You might not know anything about cars, but almost everyone knows you should change your oil after 3,000 miles.
But new research is debunking this long-standing idea, with some cars even going 10,000 miles in between oil changes with no ill effects.
Philip Reed, senior consumer advice editor for the car site Edmunds.com, told the New York Times that oil chemistry and engine technology has improved enough that newer cars don't need an oil change as often.
"There was a time when the 3,000 miles was a good guideline, but it's no longer true for any car bought in the last seven or eight years," Reed told the Times.
But it's not as simple as a number, said Robert Sutherland, a Pennzoil scientist who works at Shell Global Solutions.
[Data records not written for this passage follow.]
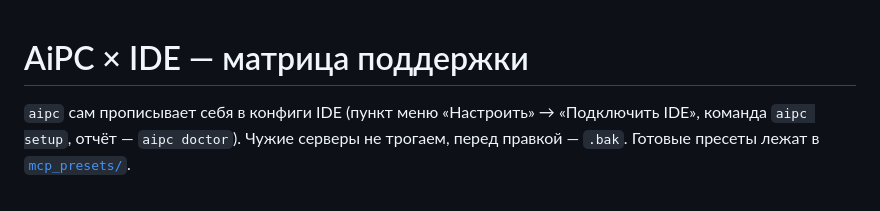
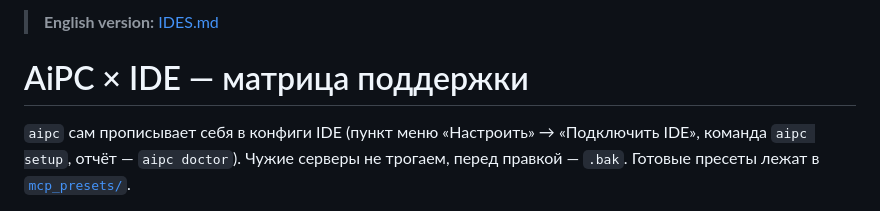
Before and after one commit to SysikNagibator/AiPC, a Markdown page: docs/IDES_RU.md, the part around the change. GitHub-like rendering.

```diff
--- a/docs/IDES_RU.md
+++ b/docs/IDES_RU.md
@@ -1,3 +1,5 @@
+> **English version:** [IDES.md](IDES.md)
+
 # AiPC × IDE — матрица поддержки
 
 `aipc` сам прописывает себя в конфиги IDE (пункт меню «Настроить» → «Подключить IDE»,
```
He suggests going by the make and model of your car, as well as your driving habits to determine when you need an oil change.
Sutherland told the Times that the longer you drive without starting and stopping the car's engine, the longer you can go in between oil changes.
Click here for a list of some of the most popular cars and their oil change frequencies.
A company called Blackstone Laboratories will analyze your vehicle's oil and "gauge the health of your engine" for $25.